Attachment Parenting

Attachment parenting (AP), a phrase coined by pediatrician William Sears, is a parenting philosophy based on the principles of the attachment theory in developmental psychology. According to attachment theory, a strong emotional bond with parents during childhood, also known as a secure attachment, is a precursor of secure, empathic relationships in adulthood.

Attachment parenting describes a parenting approach rooted in attachment theory. Attachment theory proposes that the infant has a tendency to seek closeness to another person and feel secure when that person is present. In attachment theory, children attach to their parents because they are social beings, not just because they need other people to satisfy drives and attachment is part of normal child development.

Dr. Sears’ attachment tools, also known as the seven B’s, is a style of caring for your infant that brings out the best in the baby and the best in the parents. The B’s include birth bonding, breastfeeding, baby-wearing, bedding close to baby, belief in the language value of your baby’s cry, beware of baby trainers and balance.

Dr. Sears reminds the parents of his patients that AP is a starter style, and that there could be medical, environmental, or family circumstances that could prevent parents from practicing each of the seven B’s, and that they are to be a tool to get parents off on the right start.  It’s not to be considered a strict set of rules, but encourages responsive parents by recognizing their baby’s cues and level of needs.

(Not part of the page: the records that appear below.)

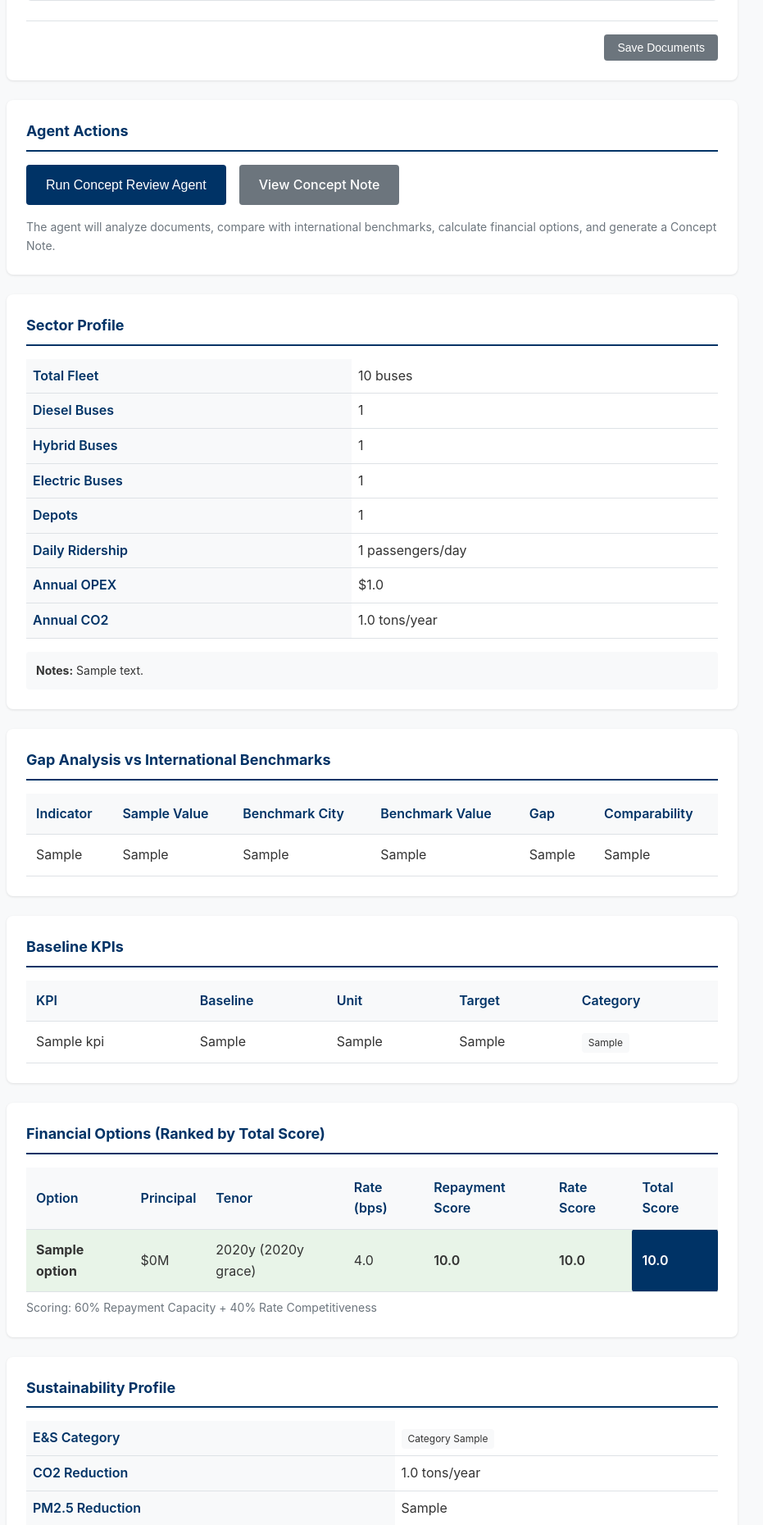
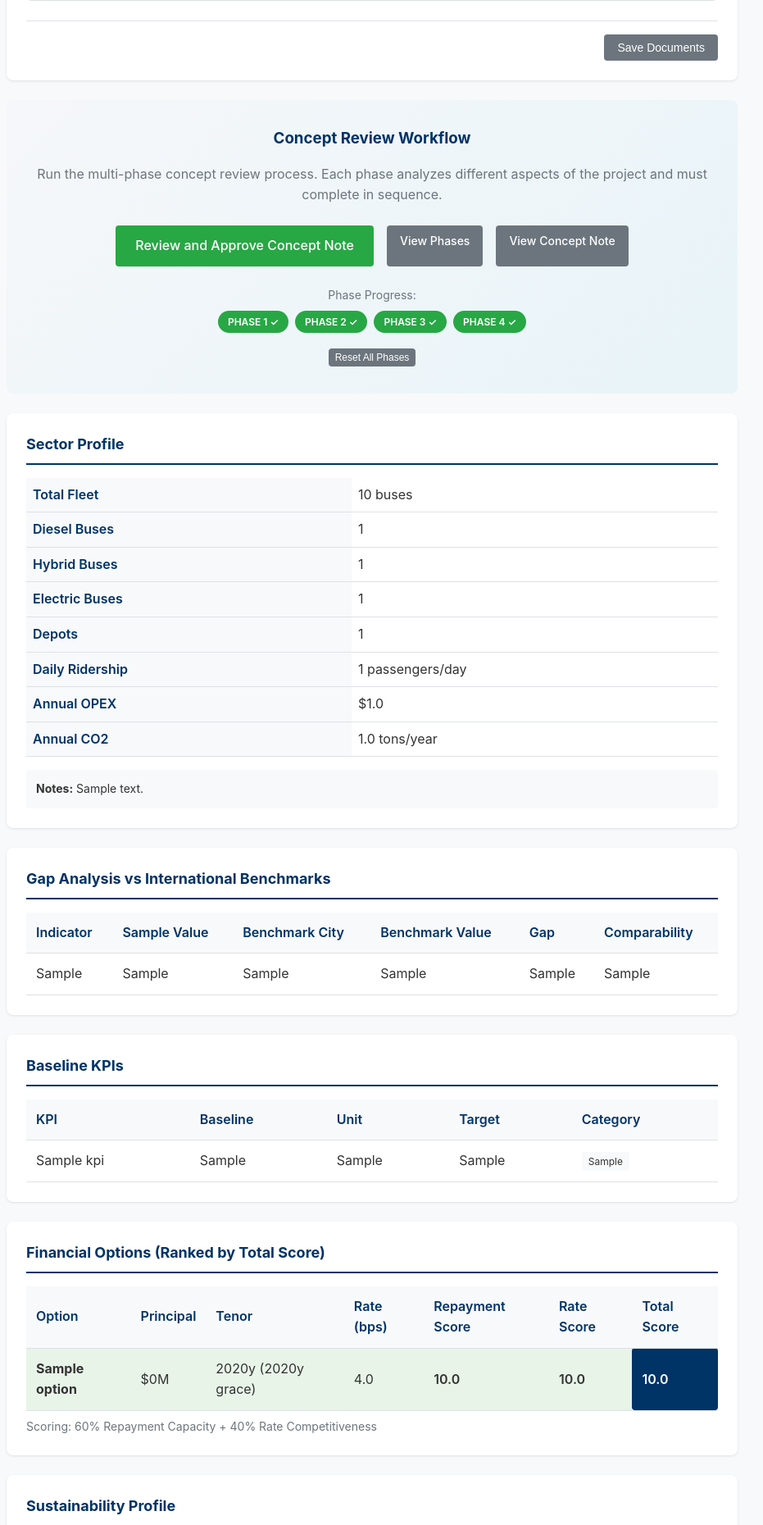
Before and after one commit to masoom181096/ConceptReviewTool, a FastAPI app: page /cases/1 in a window 1280 px wide. Shown: the part 939-2799 px from the top of the page at 82% size, without its empty margins (24-955 px from the left). Run offline with FastAPI, Linux system fonts and the light colour scheme; tables that the repository leaves empty hold one stand-in row (values such as "Sample post").

Commit message:
Update case detail page to support multi-phase concept review workflow
Modify `templates/case_detail.html` to replace the single "Run Concept Review Agent" button with a new section that supports a multi-phase review process, including starting, continuing, and reviewing phases.

Replit-Commit-Author: Agent
Replit-Commit-Session-Id: 3b8bb083-30cb-4177-bcae-d30b09678aec
Replit-Commit-Checkpoint-Type: intermediate_checkpoint
Replit-Commit-Event-Id: 42bfecd8-2a1e-4c3b-92f1-6f559a84c61e
Replit-Commit-Screenshot-Url: https://storage.googleapis.com/screenshot-production-us-central1/bb77007f-fa19-45c9-af34-7465a1598c5e/3b8bb083-30cb-4177-bcae-d30b09678aec/K6ClOG0

```diff
--- a/templates/case_detail.html
+++ b/templates/case_detail.html
@@ -75,44 +75,86 @@
             </form>
         </div>
 
-        <div class="card">
-            <h3>Agent Actions</h3>
-            <div class="action-buttons">
-                <button id="run-agent-btn" type="button" class="btn btn-primary btn-large">
-                    Run Concept Review Agent
-                </button>
+        <div class="start-review-section">
+            <h3>Concept Review Workflow</h3>
+            <p>
+                Run the multi-phase concept review process. Each phase analyzes different aspects
+                of the project and must complete in sequence.
+            </p>
 
-                <a href="/cases/{{ case.id }}/concept_note" id="view-concept-note-btn"
-                   class="btn btn-secondary btn-large {% if not concept_note %}hidden{% endif %}"
-                   target="_blank">
+            {% set any_phase_started = case.phase1_completed or case.phase2_completed or case.phase3_completed or case.phase4_completed %}
+            {% set all_phases_complete = case.phase1_completed and case.phase2_completed and case.phase3_completed and case.phase4_completed %}
+
+            <div class="action-buttons" style="justify-content: center; gap: 1rem;">
+                {% if not any_phase_started %}
+                    <a href="/cases/{{ case.id }}/phases/1" class="btn btn-primary btn-large">
+                        Start Concept Review
+                    </a>
+                {% elif all_phases_complete %}
+                    <a href="/cases/{{ case.id }}/review" class="btn btn-success btn-large">
+                        Review and Approve Concept Note
+                    </a>
+                    <a href="/cases/{{ case.id }}/phases/1" class="btn btn-secondary">
+                        View Phases
+                    </a>
+                {% else %}
+                    {% if not case.phase1_completed %}
+                        <a href="/cases/{{ case.id }}/phases/1" class="btn btn-primary btn-large">
+                            Continue: Phase 1
+                        </a>
+                    {% elif not case.phase2_completed %}
+                        <a href="/cases/{{ case.id }}/phases/2" class="btn btn-primary btn-large">
+                            Continue: Phase 2
+                        </a>
+                    {% elif not case.phase3_completed %}
+                        <a href="/cases/{{ case.id }}/phases/3" class="btn btn-primary btn-large">
+                            Continue: Phase 3
+                        </a>
+                    {% elif not case.phase4_completed %}
+                        <a href="/cases/{{ case.id }}/phases/4" class="btn btn-primary btn-large">
+                            Continue: Phase 4
+                        </a>
+                    {% endif %}
+                {% endif %}
+
+                {% if concept_note %}
+                <a href="/cases/{{ case.id }}/concept_note" class="btn btn-secondary" target="_blank">
                     View Concept Note
                 </a>
+                {% endif %}
             </div>
-            <p class="help-text" style="margin-top: 1rem;">
-                The agent will analyze documents, compare with international benchmarks,
-                calculate financial options, and generate a Concept Note.
-            </p>
-        </div>
 
-        <section id="agent-thinking-section" class="card thinking-card" style="display: none;">
-            <h3>
-                <span id="thinking-header-text">Agent Thinking...</span>
-                <span id="thinking-spinner" class="spinner"></span>
-            </h3>
-            <p class="help-text">Watch the agent reason through each step:</p>
-            <div id="thinking-steps" class="thinking-log"></div>
-            <div id="thinking-complete" style="display: none; margin-top: 1rem;">
-                <p class="success-message">Analysis complete! Results saved to database.</p>
-                <div class="action-buttons" style="margin-top: 1rem;">
-                    <a href="/cases/{{ case.id }}/review" class="btn btn-primary">
-                        Proceed to Review and Approve Concept Note
-                    </a>
-                    <button onclick="location.reload()" class="btn btn-secondary">
-                        Refresh Page to See Results
-                    </button>
+            {% if any_phase_started %}
+            <div style="margin-top: 1.5rem;">
+                <p class="help-text" style="margin-bottom: 0.5rem;">Phase Progress:</p>
+                <div style="display: flex; gap: 0.5rem; justify-content: center; flex-wrap: wrap;">
+                    <span class="status-pill {% if case.phase1_completed %}status-completed{% else %}status-pending{% endif %}">
+                        Phase 1 {% if case.phase1_completed %}&#10003;{% endif %}
+                    </span>
+                    <span class="status-pill {% if case.phase2_completed %}status-completed{% else %}status-pending{% endif %}">
+                        Phase 2 {% if case.phase2_completed %}&#10003;{% endif %}
+                    </span>
+                    <span class="status-pill {% if case.phase3_completed %}status-completed{% else %}status-pending{% endif %}">
+                        Phase 3 {% if case.phase3_completed %}&#10003;{% endif %}
+                    </span>
+                    <span class="status-pill {% if case.phase4_completed %}status-completed{% else %}status-pending{% endif %}">
+                        Phase 4 {% if case.phase4_completed %}&#10003;{% endif %}
+                    </span>
                 </div>
             </div>
-        </section>
+            {% endif %}
+
+            {% if any_phase_started %}
+            <div style="margin-top: 1rem;">
+                <form action="/cases/{{ case.id }}/reset_phases" method="post" style="display: inline;">
+                    <button type="submit" class="btn btn-sm btn-secondary"
+                            onclick="return confirm('Are you sure you want to reset all phases? This will clear all analysis results.');">
+                        Reset All Phases
+                    </button>
+                </form>
+            </div>
+            {% endif %}
+        </div>
 
         {% if thinking_steps %}
         <div class="card thinking-card" id="saved-thinking-section">
@@ -280,122 +322,4 @@
     </div>
 </div>
 
-<script>
-document.addEventListener('DOMContentLoaded', function() {
-    const runAgentBtn = document.getElementById('run-agent-btn');
-    const thinkingSection = document.getElementById('agent-thinking-section');
-    const thinkingStepsContainer = document.getElementById('thinking-steps');
-    const thinkingComplete = document.getElementById('thinking-complete');
-    const thinkingSpinner = document.getElementById('thinking-spinner');
-    const thinkingHeaderText = document.getElementById('thinking-header-text');
-    const viewConceptNoteBtn = document.getElementById('view-concept-note-btn');
-    const savedThinkingSection = document.getElementById('saved-thinking-section');
-
-    const caseId = {{ case.id }};
-
-    runAgentBtn.addEventListener('click', async function() {
-        runAgentBtn.disabled = true;
-        runAgentBtn.textContent = 'Running...';
-
-        if (savedThinkingSection) {
-            savedThinkingSection.style.display = 'none';
-        }
-
-        thinkingSection.style.display = 'block';
-        thinkingStepsContainer.innerHTML = '';
-        thinkingComplete.style.display = 'none';
-        thinkingSpinner.style.display = 'inline-block';
-        thinkingHeaderText.textContent = 'Agent Thinking...';
-
-        try {
-            const response = await fetch(`/api/cases/${caseId}/run_concept_review`, {
-                method: 'POST',
-                headers: {
-                    'Content-Type': 'application/json'
-                }
-            });
-
-            const data = await response.json();
-
-            if (data.success) {
-                await displayThinkingSteps(data.thinking_steps);
-
-                thinkingSpinner.style.display = 'none';
-                thinkingHeaderText.textContent = 'Agent Thinking Complete';
-                thinkingComplete.style.display = 'block';
-
-                viewConceptNoteBtn.classList.remove('hidden');
-
-                runAgentBtn.textContent = 'Run Again';
-                runAgentBtn.disabled = false;
-            } else {
-                throw new Error(data.error || 'Unknown error occurred');
-            }
-        } catch (error) {
-            console.error('Error running concept review:', error);
-            thinkingSpinner.style.display = 'none';
-            thinkingHeaderText.textContent = 'Error';
-            thinkingStepsContainer.innerHTML = `
-                <div class="thinking-step error visible">
-                    <div class="step-header">
-                        <span class="step-number">Error</span>
-                        <span class="step-title">Failed to run concept review</span>
-                    </div>
-                    <p class="step-description">${error.message}</p>
-                </div>
-            `;
-            runAgentBtn.textContent = 'Try Again';
-            runAgentBtn.disabled = false;
-        }
-    });
-
-    async function displayThinkingSteps(steps) {
-        for (let i = 0; i < steps.length; i++) {
-            const step = steps[i];
-
-            const stepEl = document.createElement('div');
-            stepEl.className = 'thinking-step';
-            stepEl.innerHTML = `
-                <div class="step-header">
-                    <span class="step-number">Step ${step.step}</span>
-                    <span class="step-title">${step.title}</span>
-                </div>
-                <p class="step-description"></p>
-            `;
-            thinkingStepsContainer.appendChild(stepEl);
-
-            await sleep(300);
-            stepEl.classList.add('visible');
-
-            const descEl = stepEl.querySelector('.step-description');
-            await typeText(descEl, step.description, 15);
-
-            stepEl.classList.add('typing-complete');
-
-            if (i < steps.length - 1) {
-                await sleep(800);
-            }
-        }
-    }
-
-    function typeText(element, text, speed) {
-        return new Promise((resolve) => {
-            let index = 0;
-            const interval = setInterval(() => {
-                if (index < text.length) {
-                    element.textContent += text.charAt(index);
-                    index++;
-                } else {
-                    clearInterval(interval);
-                    resolve();
-                }
-            }, speed);
-        });
-    }
-
-    function sleep(ms) {
-        return new Promise(resolve => setTimeout(resolve, ms));
-    }
-});
-</script>
 {% endblock %}
```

He again emphasizes the phrase “tool” over “steps.”  A tool can be individually chosen based on its usefulness, whereas a step implies that each must be used in a correct order to get the job done.   He encourages parents to stick with what’s working and adjust those tools that aren’t. This process will help parents design their own parenting style unique to them that helps baby and parents plug into one another.